Obesity is an epidemic in pets and people in the US. Many of the same deleterious effects, including insulin resistance, arthritis, respiratory difficulty, inflammatory diseases and shortened life expectancy have been associated with obesity in dogs. The big difference between obese people and obese dogs is that we control how much our dogs eat, so it’s up to us to make the differences that will help our canine family members live long, healthy lives.
If you think your dog is overweight, it’s a good idea to start with a visit to the veterinarian. Have them do a full physical examination and give your pet a body condition score. This ranges from 1 (emaciated) to 9 (grossly obese). Evaluating body condition will help you monitor your dog’s weight loss. The optimal body condition score for a dog is between 4-5. Any dog that has arthritis or any other known orthopedic condition should be kept at a 4. That means you should be able to easily feel the ribs on either side when they are standing straight.

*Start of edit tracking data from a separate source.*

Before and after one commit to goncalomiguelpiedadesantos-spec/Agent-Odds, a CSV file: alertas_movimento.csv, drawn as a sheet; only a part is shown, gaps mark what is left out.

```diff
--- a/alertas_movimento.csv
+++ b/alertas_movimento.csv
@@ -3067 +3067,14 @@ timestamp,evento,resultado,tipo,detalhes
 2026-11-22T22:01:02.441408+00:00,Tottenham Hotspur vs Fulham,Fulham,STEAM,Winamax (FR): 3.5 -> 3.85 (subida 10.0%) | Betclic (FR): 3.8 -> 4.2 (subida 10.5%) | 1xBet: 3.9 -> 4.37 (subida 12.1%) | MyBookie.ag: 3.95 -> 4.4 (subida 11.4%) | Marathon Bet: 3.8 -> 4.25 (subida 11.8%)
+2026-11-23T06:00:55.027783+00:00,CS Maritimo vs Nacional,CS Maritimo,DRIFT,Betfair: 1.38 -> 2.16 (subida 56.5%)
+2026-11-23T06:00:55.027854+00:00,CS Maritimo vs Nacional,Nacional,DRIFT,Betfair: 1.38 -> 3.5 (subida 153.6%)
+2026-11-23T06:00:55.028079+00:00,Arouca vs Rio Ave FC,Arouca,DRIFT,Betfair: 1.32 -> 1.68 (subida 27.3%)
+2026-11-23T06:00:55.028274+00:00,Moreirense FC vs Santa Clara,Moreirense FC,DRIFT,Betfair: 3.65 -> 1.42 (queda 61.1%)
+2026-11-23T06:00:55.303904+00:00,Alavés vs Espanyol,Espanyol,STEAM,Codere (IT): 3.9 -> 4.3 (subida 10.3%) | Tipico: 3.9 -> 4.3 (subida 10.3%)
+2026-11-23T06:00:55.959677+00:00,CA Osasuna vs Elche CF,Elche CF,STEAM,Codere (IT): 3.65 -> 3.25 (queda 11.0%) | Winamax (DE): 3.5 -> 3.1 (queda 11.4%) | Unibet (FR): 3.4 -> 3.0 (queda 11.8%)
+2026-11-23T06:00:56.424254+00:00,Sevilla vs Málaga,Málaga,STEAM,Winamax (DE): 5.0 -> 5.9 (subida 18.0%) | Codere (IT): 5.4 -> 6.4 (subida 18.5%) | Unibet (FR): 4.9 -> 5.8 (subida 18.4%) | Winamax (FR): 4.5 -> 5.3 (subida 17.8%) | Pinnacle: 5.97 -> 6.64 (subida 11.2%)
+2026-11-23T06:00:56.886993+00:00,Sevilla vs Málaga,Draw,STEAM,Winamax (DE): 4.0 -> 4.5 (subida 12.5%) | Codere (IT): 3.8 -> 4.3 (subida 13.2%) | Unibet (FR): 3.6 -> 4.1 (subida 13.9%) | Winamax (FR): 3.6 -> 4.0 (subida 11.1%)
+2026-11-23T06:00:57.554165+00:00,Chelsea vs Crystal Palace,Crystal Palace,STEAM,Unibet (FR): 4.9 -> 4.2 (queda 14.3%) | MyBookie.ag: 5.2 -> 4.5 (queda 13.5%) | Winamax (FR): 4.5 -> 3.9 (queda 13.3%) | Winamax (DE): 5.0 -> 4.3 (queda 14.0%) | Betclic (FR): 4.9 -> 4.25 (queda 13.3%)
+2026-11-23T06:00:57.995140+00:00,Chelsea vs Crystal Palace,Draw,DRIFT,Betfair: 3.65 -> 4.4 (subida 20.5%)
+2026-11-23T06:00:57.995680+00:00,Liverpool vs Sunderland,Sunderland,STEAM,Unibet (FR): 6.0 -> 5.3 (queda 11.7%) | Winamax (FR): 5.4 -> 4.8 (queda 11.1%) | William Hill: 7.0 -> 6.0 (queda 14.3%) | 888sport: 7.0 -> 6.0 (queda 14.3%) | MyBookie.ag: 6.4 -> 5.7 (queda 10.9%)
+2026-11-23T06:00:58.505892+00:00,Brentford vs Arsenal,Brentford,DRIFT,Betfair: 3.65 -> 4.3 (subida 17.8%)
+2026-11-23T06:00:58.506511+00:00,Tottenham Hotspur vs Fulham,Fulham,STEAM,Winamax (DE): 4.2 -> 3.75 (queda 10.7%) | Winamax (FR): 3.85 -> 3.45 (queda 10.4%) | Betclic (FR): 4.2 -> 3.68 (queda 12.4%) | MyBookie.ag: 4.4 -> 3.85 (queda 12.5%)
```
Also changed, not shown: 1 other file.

The hardest part about cutting back calories for most owners are the treats. It’s essential to eliminate all unnecessary treats from the diet to cut calories. Your average 50 pound dog has a resting energy requirement of only 800 calories per day. A milkbone contains about 30 calories, so if you give 3-4 daily you are adding a lot! Dieting doggies can get vegetables, such as carrots, broccoli, squashes and green beans (low-sodium canned, fresh or frozen, raw or cooked) as treats instead. You can also put some of the base diet in a jar with a piece of beef jerky. The jerky will add a different smell to the diet and make it seem more “treat” like. Be sure to keep track of how many of those treats you give out and subtract them from the evening meal.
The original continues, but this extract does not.